By ERIC WALKER ewalker@mayfield-messenger.com

Two student organizers of a planned "walkout" this morning at Graves County High School are taking a bipartisan approach to the issue of school safety.

Instead of copying today's National School Walkout aimed at seeking stricter gun laws, the two seniors at GCHS are focusing on empowering students to be more civically engaged in the matter of school safety.

"This isn't about taking away guns," Julianna Sims, a member of the school's Young Republicans, explained. "The goal and purpose of our walkout is to start a conversation for students and help them realize even though they're young, young people have been changing the world for some time."

School administrators will allow students to leave class at 10 a.m. and attend either the walkout rally or a prayer vigil in the high school gymnasium. Both are scheduled to last 19 minutes to remember the 17 Stoneman Douglas High School shooting victims as well as the two students killed in a January shooting at Marshall County High School.

Sims and Jacob Hansen said their plans are to hold a moment of silence for the 19 victims, as well as prayer and testimony.

They will also discuss ways to advocate against school violence by contacting state and U.S. legislators, and even provide a petition to overturn the 1990s Dickey Amendment, which prohibits the Centers for Disease Control from studying gun violence.

Hansen, a member of the school's Young Democrats, reiterated the walkout isn't about gun control, but that the sentiment behind the national walkout has skewed some perceptions of what they hope to do locally.

"We want more people to spread their opinions and talk about school safety so we can figure it out," he said. "That's how we begin something, by talking about it."

"We know there's no way to completely eradicate all violence," Sims said, "but this is just about empowering students to know that they're old enough to have an opinion."

Both stressed they are not promoting any particular agenda, as they have differing opinions on guns.

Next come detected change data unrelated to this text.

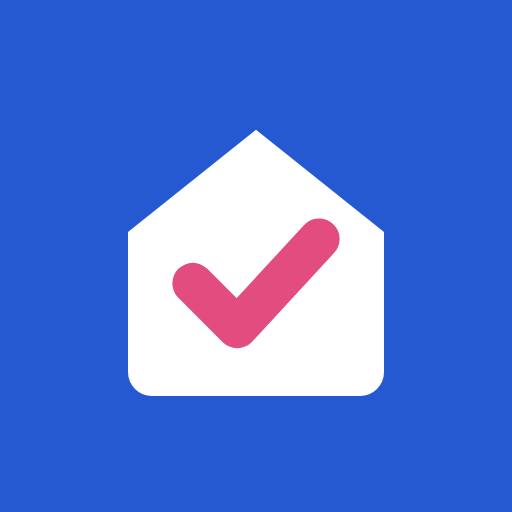
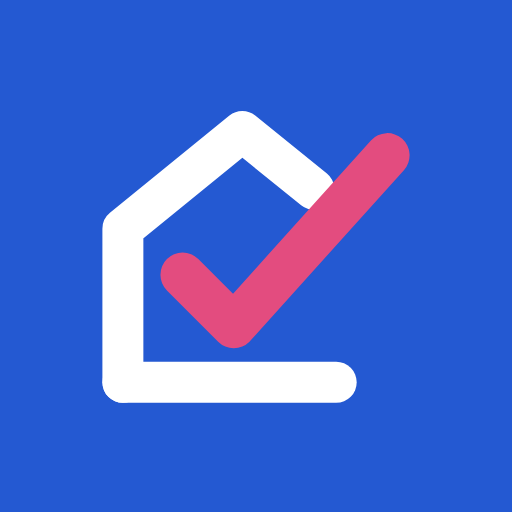
로고를 B 「뚫고 나가는 체크」로 바꾸기
- 앱 안 로고, 탭 아이콘, 홈 화면 아이콘 3개, 카톡 미리보기 그림을 새 로고로
- 색은 그대로(로고 파랑·흰색·분홍 체크)

Changed region(s): [[0.1875, 0.2188, 0.8125, 0.8125]]

diff --git a/index.html b/index.html
@@ -1011,7 +1011,7 @@
       <section class="view on tabv" id="p0" aria-label="내 계약">
         <div class="nav"><span></span><span class="title"></span><span></span></div>
         <div class="scroll">
-          <div class="h-brand"><svg viewBox="0 0 30 30" aria-hidden="true"><circle cx="15" cy="15" r="15" fill="#2459D2"/><path d="M7.5 13.6 15 7.6l7.5 6v8.2a1.4 1.4 0 0 1-1.4 1.4H8.9a1.4 1.4 0 0 1-1.4-1.4z" fill="#fff"/><path d="m11.3 16.6 2.6 2.6 4.8-5.2" stroke="#E34C7F" stroke-width="2.4" fill="none" stroke-linecap="round" stroke-linejoin="round"/></svg>집콕체크</div>
+          <div class="h-brand"><svg viewBox="0 0 30 30" aria-hidden="true"><rect width="30" height="30" rx="7" fill="#2459D2"/><g transform="translate(-0.8 -0.1)"><path d="M8 22.5V13.5L15 7.8l4.2 3.4" stroke="#fff" stroke-width="2.4" fill="none" stroke-linecap="round" stroke-linejoin="round"/><path d="M8 22.5h12.5" stroke="#fff" stroke-width="2.4" stroke-linecap="round"/><path d="m11.5 16.2 3 3 9-10" stroke="#E34C7F" stroke-width="2.6" fill="none" stroke-linecap="round" stroke-linejoin="round"/></g></svg>집콕체크</div>
           <div class="large" style="padding-top:4px"><h1>내 계약</h1></div>
           <button type="button" class="guide-entry" data-go-guide><div><b>계약 준비 가이드</b><span>처음 계약이라면 · 언제 무엇을 챙길지, 물어볼 질문, 어려운 말</span></div><svg viewBox="0 0 24 24" fill="none" stroke="currentColor" stroke-width="2" stroke-linecap="round" stroke-linejoin="round" aria-hidden="true"><path d="m9 6 6 6-6 6"/></svg></button>
           <div id="deals"></div>

diff --git a/CLAUDE.md b/CLAUDE.md
@@ -71,8 +71,8 @@
 - `data/rent/`: 시세 화면이 읽는 거래 자료예요. GitHub가 자동으로 만들고 고쳐요. 손으로 고치지 않아요.
 - `index.html`: 앱 전체예요. 화면 모양(CSS), 화면 구성(HTML), 질문 데이터와 판단 규칙(`Q` 배열의 `judge`), 동작(JS)이 모두 들어 있어요.
 - `판단기준.md`: 15개 질문의 판단 기준과 법적 근거를 정리한 문서예요. 앱 코드의 판단 규칙과 항상 같아야 해요.
-- `favicon.svg`: 브라우저 탭 아이콘이에요(로고 파랑 #2459D2 둥근 네모에 흰 집과 분홍 체크, 2026-11-21).
-- `og.png`: 카톡·문자로 링크를 보낼 때 뜨는 1200×630 미리보기 그림이에요. 탭 제목·미리보기 제목은 "집콕체크 · 대학생·사회초년생 임대차 계약 도우미", 설명은 시작 화면 핵심 가치 문장이에요(2026-11-12 사용자와 정함). `og:url`은 넣지 않아요. 그림 주소는 `https://zipkok-check.vercel.app/og.png?v=3`이에요(2026-11-21 새 로고·문구로 바꾸며 새 사이트 주소로 옮김. 설명은 "후보 집을 저장하고 계약 전에 확인할 15가지를 단계별로 챙겨요. 중개사와의 대화를 녹음하면 답이 자동으로 채워져요.", 탭·홈 화면 아이콘도 로고 파랑 바탕·흰 집·분홍 체크로 바꿈). 그림을 바꾸면 카카오톡이 예전 그림을 기억하지 않도록 끝 숫자(`?v=`)를 하나 올려요(2026-11-12 정함).
+- `favicon.svg`: 브라우저 탭 아이콘이에요. 로고는 2026-11-21 사용자가 고른 **B 「뚫고 나가는 체크」**: 로고 파랑(#2459D2) 바탕에 흰 선(지붕·왼쪽 벽·바닥)과, 오른쪽 벽이 되며 지붕 밖으로 뻗는 분홍(#E34C7F) 체크. 앱 안 로고(내 계약 맨 위), 홈 화면 아이콘 3개, 카톡 미리보기 그림(og.png, 흰 둥근 네모 안 파란 선)도 같은 모양이에요. 인스타 프로필용 그림(1080×1080)은 바탕화면 「집콕체크」 폴더에 만들어 두었어요(올리기는 사용자).
+- `og.png`: 카톡·문자로 링크를 보낼 때 뜨는 1200×630 미리보기 그림이에요. 탭 제목·미리보기 제목은 "집콕체크 · 대학생·사회초년생 임대차 계약 도우미", 설명은 시작 화면 핵심 가치 문장이에요(2026-11-12 사용자와 정함). `og:url`은 넣지 않아요. 그림 주소는 `https://zipkok-check.vercel.app/og.png?v=3`이에요(2026-11-21 새 로고·문구로 바꾸며 새 사이트 주소로 옮김. 설명은 "후보 집을 저장하고 계약 전에 확인할 15가지를 단계별로 챙겨요. 중개사와의 대화를 녹음하면 답이 자동으로 채워져요.", 탭·홈 화면 아이콘도 로고 파랑 바탕으로 바꿈). 그림을 바꾸면 카카오톡이 예전 그림을 기억하지 않도록 끝 숫자(`?v=`)를 하나 올려요(2026-11-12 정함).
 - 파일이 너무 커지면 나눠도 돼요. 단, 나누는 것도 계획에 넣어 먼저 승인받아요.
 
 ## 앱 구조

But they also know finding a solution dwells somewhere between the polarizing black and white views.

And to get there means including many voices and ideas.

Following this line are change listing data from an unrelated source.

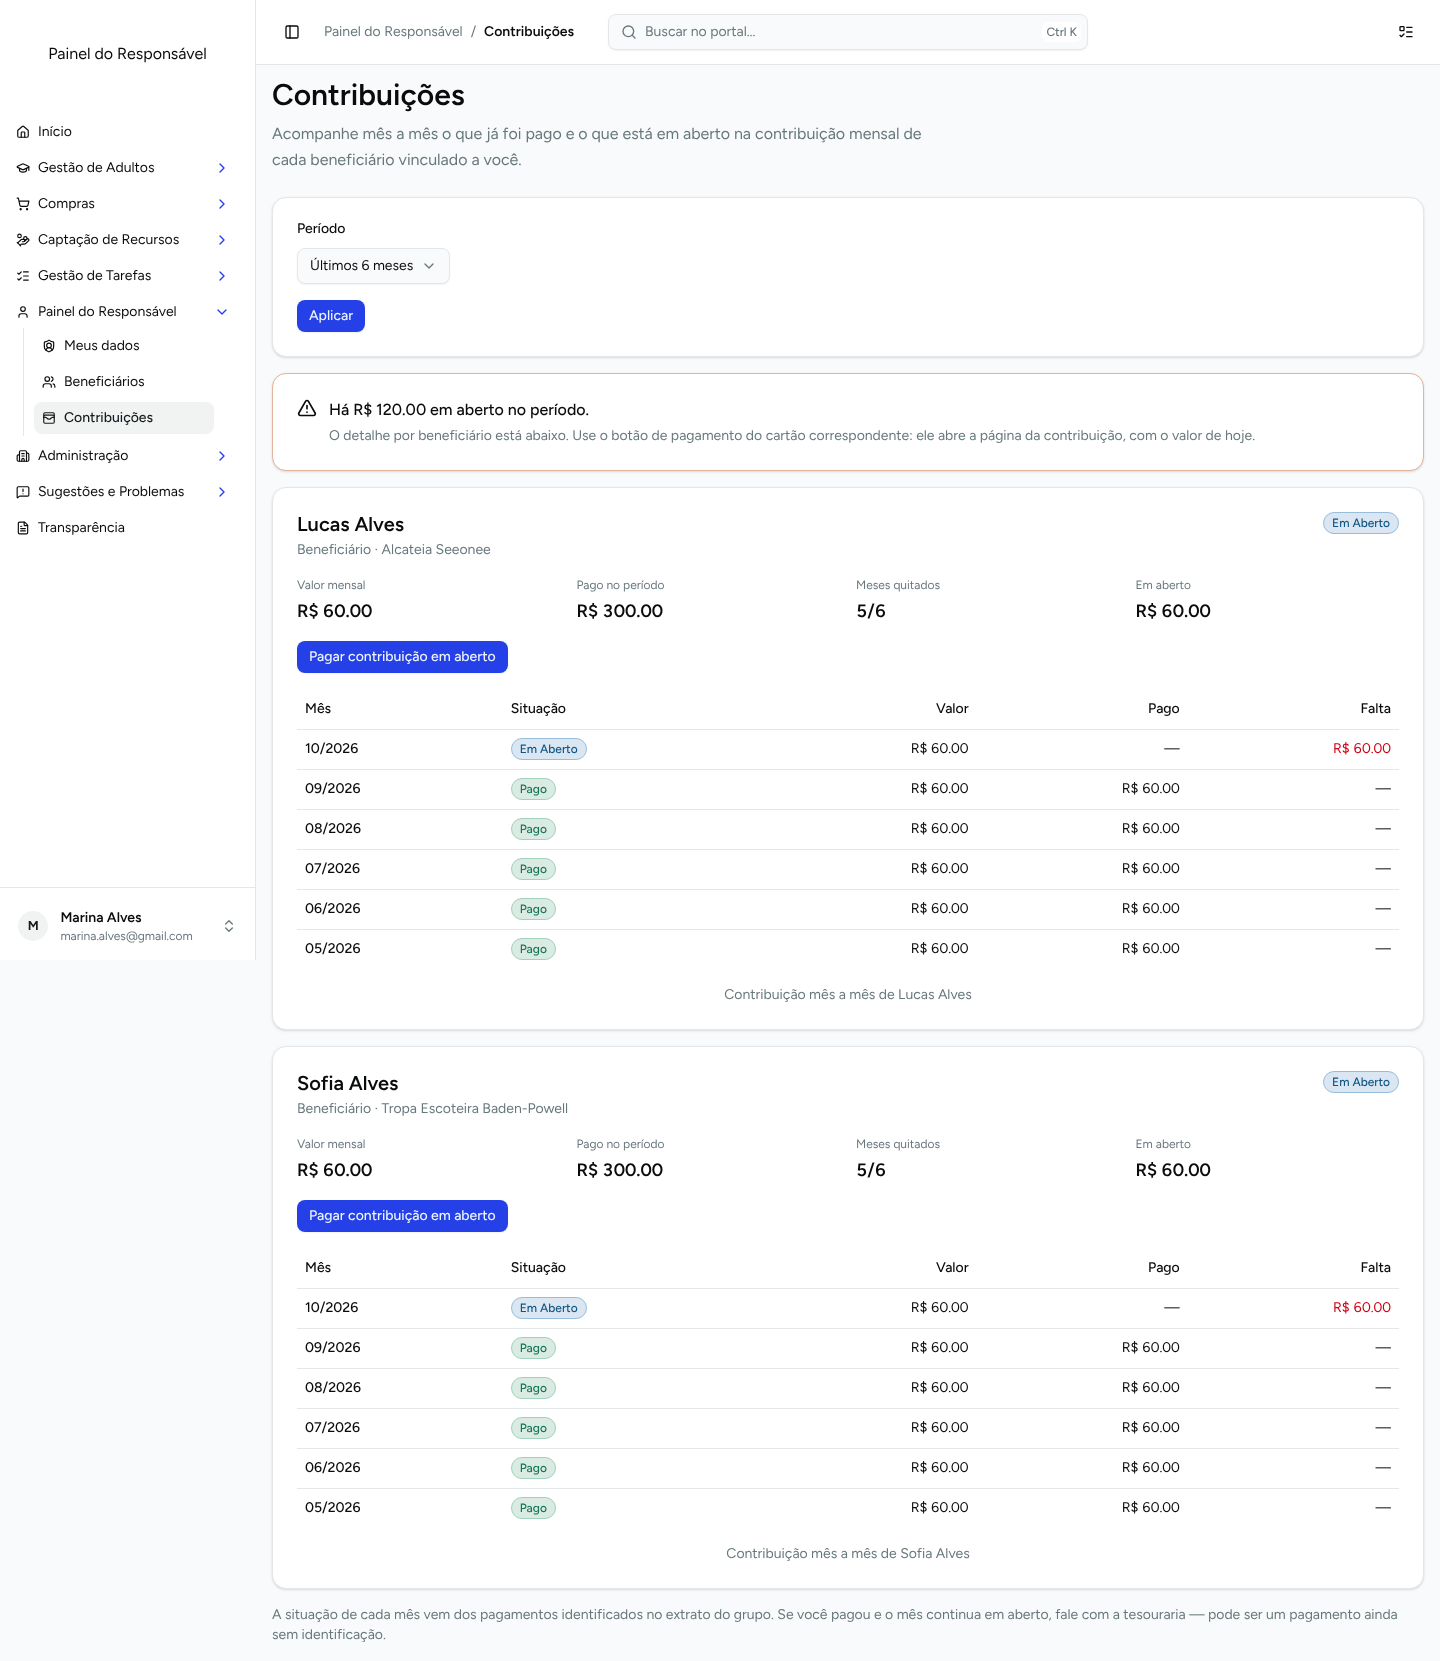
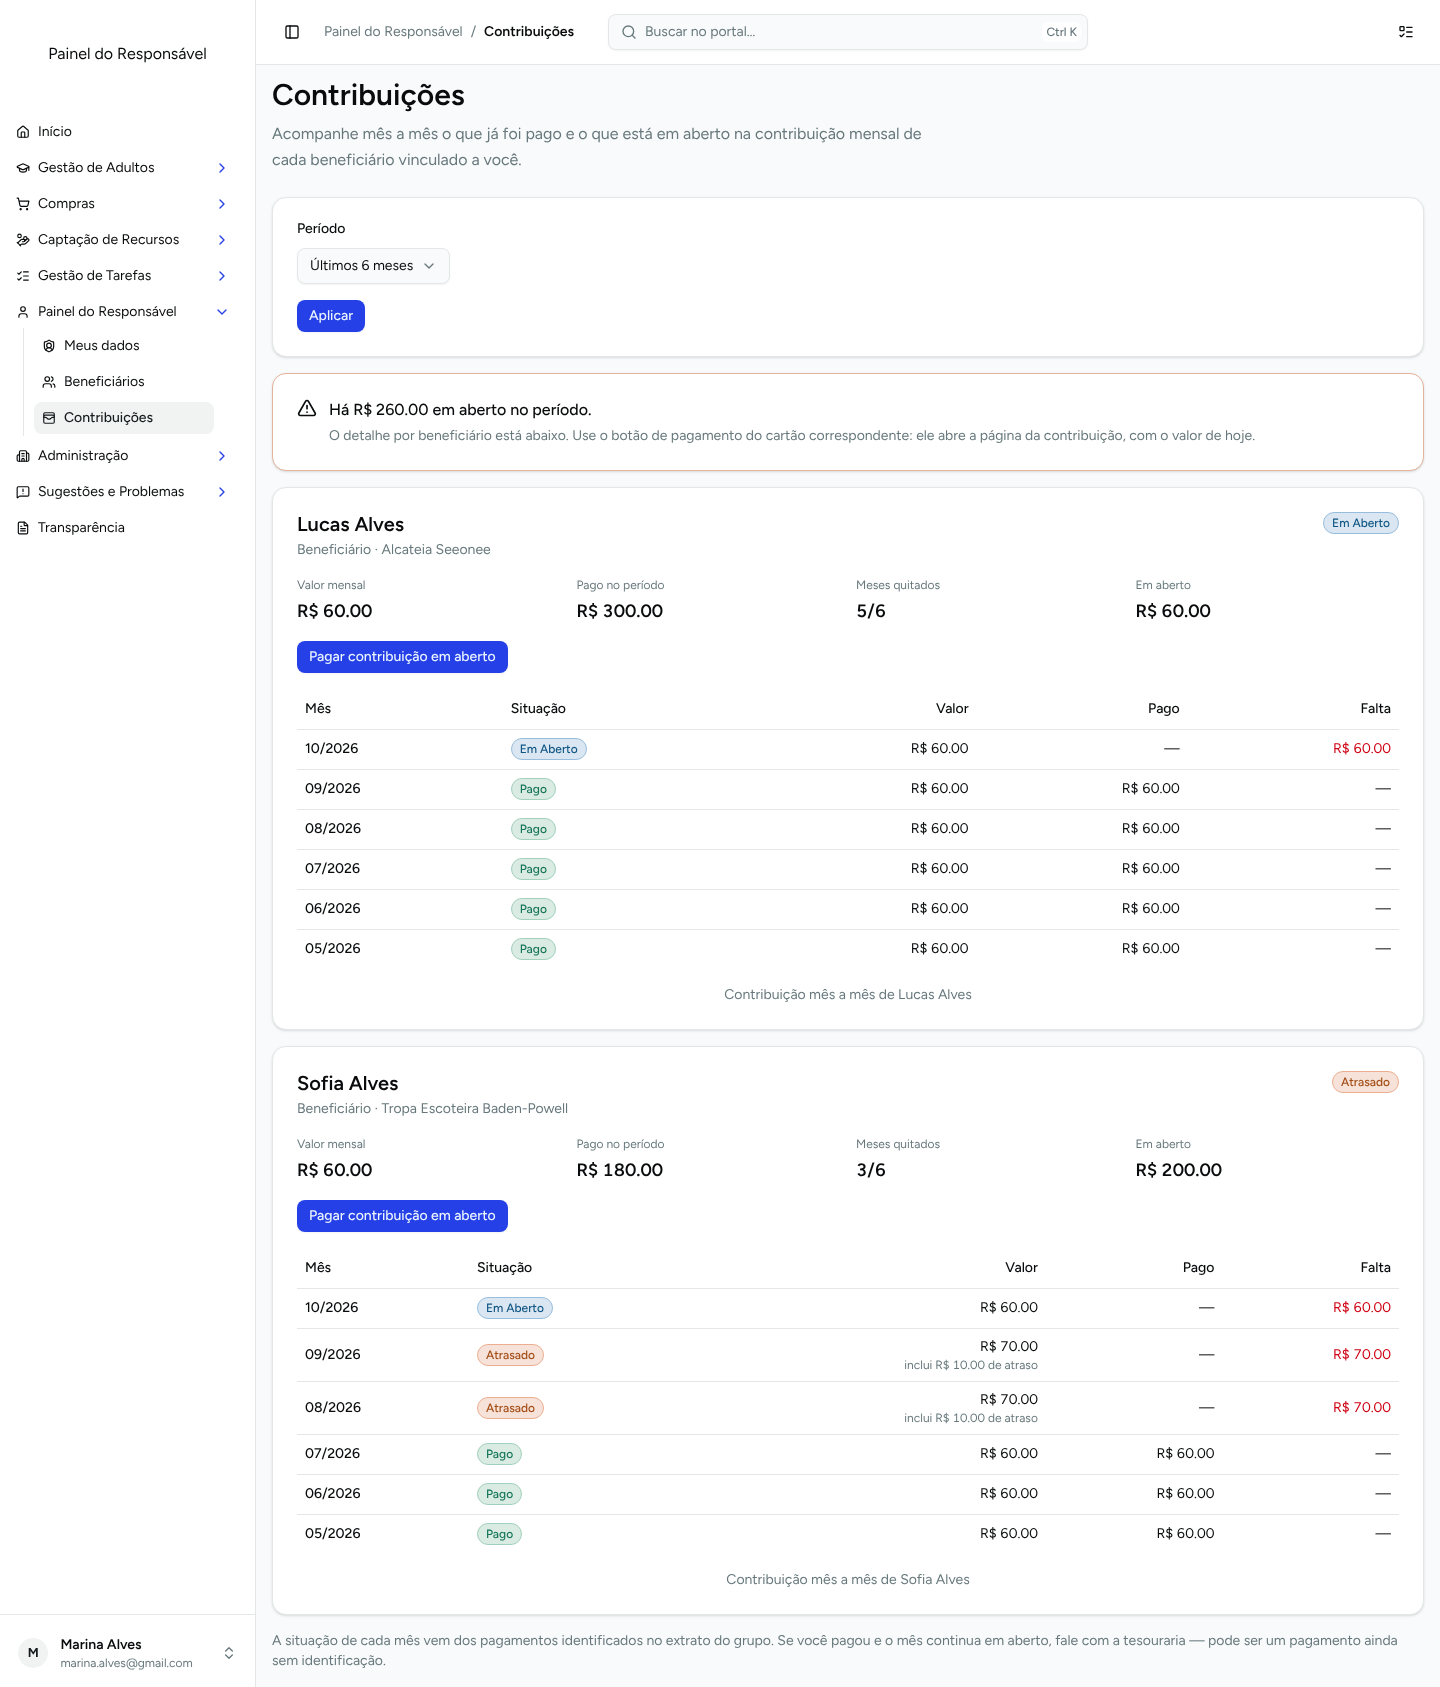
Responsável com dois filhos: teste sem mocks e prints
- TestResponsavelComDoisFilhos monta responsável, vínculos e mensalidades
  no banco: a mãe vê os dois filhos (um em dia, outra com dois meses em
  atraso), cada um com a própria pendência e o próprio link, o aviso do
  topo soma os dois e a outra família não aparece. A conta id@escoteiros
  da filha não chega ao irmão (o teste falha sem a correção).
- Prints: a página da mãe inteira, no computador e no celular, e a conta
  da filha sem beneficiários.

Claude-Session: https://claude.ai/code/session_01DMT7f4MY29DVVThJyn6fJd

diff --git a/gris/tests/test_responsavel_contribuicoes_pagina.py b/gris/tests/test_responsavel_contribuicoes_pagina.py
@@ -6,6 +6,7 @@ from unittest import mock
 
 import frappe
 from frappe.tests.utils import FrappeTestCase
+from frappe.utils import add_months
 
 from gris.www.responsavel import contribuicoes as pagina
 
@@ -72,3 +73,135 @@ class TestPaginaContribuicoesDoResponsavel(FrappeTestCase):
 
 	def test_template_compila(self):
 		self.assertTrue(frappe.get_template("gris/www/responsavel/contribuicoes.html"))
+
+
+def _beneficiario(cpf: str, nome: str, secao: str, email: str | None = None) -> str:
+	doc = frappe.get_doc(
+		{
+			"doctype": "Associado",
+			"cpf": cpf,
+			"nome_completo": nome,
+			"data_de_nascimento": "2014-01-01",
+			"categoria": "Beneficiário",
+			"status_no_grupo": "Ativo",
+			"status_cobranca": "Ativo",
+			"valor_contribuicao": 60.0,
+			"secao": secao,
+		}
+	).insert(ignore_permissions=True)
+	if email:
+		# Direto no banco: gravar `id_escoteiros` pelo documento dispararia a criação do usuário.
+		frappe.db.set_value("Associado", doc.name, "id_escoteiros", email, update_modified=False)
+	return doc.name
+
+
+def _mensalidades(associado: str, situacoes: str) -> None:
+	"""Uma mensalidade por letra, do mês mais antigo ao atual: P pago, A atrasado, E em aberto."""
+	hoje = datetime.date.today().replace(day=1)
+	for indice, letra in enumerate(situacoes):
+		atrasado = letra == "A"
+		frappe.get_doc(
+			{
+				"doctype": "Pagamento Contribuicao Mensal",
+				"associado": associado,
+				"mes_de_referencia": add_months(hoje, indice - len(situacoes) + 1),
+				"status": {"P": "Pago", "A": "Atrasado", "E": "Em Aberto"}[letra],
+				"valor": 70 if atrasado else 60,
+				"acrescimo_atraso": 10 if atrasado else 0,
+				"atrasou": int(atrasado),
+			}
+		).insert(ignore_permissions=True)
+
+
+def _usuario_responsavel(email: str) -> str:
+	if not frappe.db.exists("User", email):
+		frappe.get_doc(
+			{"doctype": "User", "email": email, "first_name": email.split("@")[0], "send_welcome_email": 0}
+		).insert(ignore_permissions=True)
+	frappe.get_doc("User", email).add_roles("Responsavel")
+	return email
+
+
+class TestResponsavelComDoisFilhos(FrappeTestCase):
+	"""Sem mocks na resolução: o responsável, os vínculos e a apuração vêm do banco."""
+
+	EMAIL_MAE = "mae.dois.filhos@exemplo.com"
+	EMAIL_FILHA = "filha.dois.filhos@escoteiros.org.br"
+
+	def setUp(self):
+		self.usuario_original = frappe.session.user
+		self.filho = _beneficiario("99000000611", "Filho Em Dia", "Alcateia Dois Filhos")
+		self.filha = _beneficiario(
+			"99000000612", "Filha Em Atraso", "Tropa Dois Filhos", email=self.EMAIL_FILHA
+		)
+		self.outra_familia = _beneficiario("99000000613", "Jovem De Outra Familia", "Alcateia Dois Filhos")
+		_mensalidades(self.filho, "PPPPPE")
+		_mensalidades(self.filha, "PPPAAE")
+		_mensalidades(self.outra_familia, "AAAAAA")
+
+		mae = frappe.get_doc(
+			{
+				"doctype": "Responsavel",
+				"nome_completo": "Mãe De Dois Filhos",
+				"cpf": "99000000614",
+				"email": self.EMAIL_MAE,
+			}
+		).insert(ignore_permissions=True)
+		pai_de_outra = frappe.get_doc(
+			{"doctype": "Responsavel", "nome_completo": "Pai De Outra Familia", "cpf": "99000000615"}
+		).insert(ignore_permissions=True)
+		for responsavel, beneficiario in (
+			(mae.name, self.filho),
+			(mae.name, self.filha),
+			(pai_de_outra.name, self.outra_familia),
+		):
+			frappe.get_doc(
+				{
+					"doctype": "Responsavel Vinculo",
+					"responsavel": responsavel,
+					"beneficiario_associado": beneficiario,
+				}
+			).insert(ignore_permissions=True)
+
+		_usuario_responsavel(self.EMAIL_MAE)
+		_usuario_responsavel(self.EMAIL_FILHA)
+
+	def tearDown(self):
+		frappe.set_user(self.usuario_original)
+		frappe.db.rollback()
+
+	def _contexto(self, user: str) -> frappe._dict:
+		contexto = frappe._dict()
+		frappe.set_user(user)
+		with mock.patch.object(pagina, "enrich_context"):
+			pagina.get_context(contexto)
+		return contexto
+
+	def test_mae_ve_os_dois_filhos_e_mais_ninguem(self):
+		contexto = self._contexto(self.EMAIL_MAE)
+		por_id = {b["id"]: b for b in contexto.beneficiarios}
+
+		self.assertEqual(set(por_id), {self.filho, self.filha})
+		self.assertNotIn(self.outra_familia, por_id)
+		self.assertTrue(contexto.tem_vinculo)
+
+	def test_cada_filho_tem_a_propria_situacao_e_o_proprio_link(self):
+		contexto = self._contexto(self.EMAIL_MAE)
+		por_id = {b["id"]: b for b in contexto.beneficiarios}
+		filho, filha = por_id[self.filho], por_id[self.filha]
+
+		self.assertEqual(filho["meses_em_atraso"], 0)
+		self.assertEqual(filho["total_pendente"], 60)
+		self.assertEqual(filha["meses_em_atraso"], 2)
+		self.assertEqual(filha["total_pendente"], 70 + 70 + 60)
+		self.assertNotEqual(filho["link_pagamento"], filha["link_pagamento"])
+
+		# O aviso do topo soma as duas pendências, e a família não está em dia.
+		self.assertEqual(contexto.total_pendente, filho["total_pendente"] + filha["total_pendente"])
+		self.assertFalse(contexto.em_dia)
+
+	def test_filha_logada_nao_ve_o_irmao(self):
+		# A conta id@escoteiros da filha tem vínculo como beneficiária, não como responsável.
+		contexto = self._contexto(self.EMAIL_FILHA)
+		self.assertFalse(contexto.tem_vinculo)
+		self.assertEqual(contexto.beneficiarios, [])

"I think students should be more included in the conversations," Sims added. "Students and teachers are the victims, and they've not been effectively included in conversations between adults and conversations between legislators."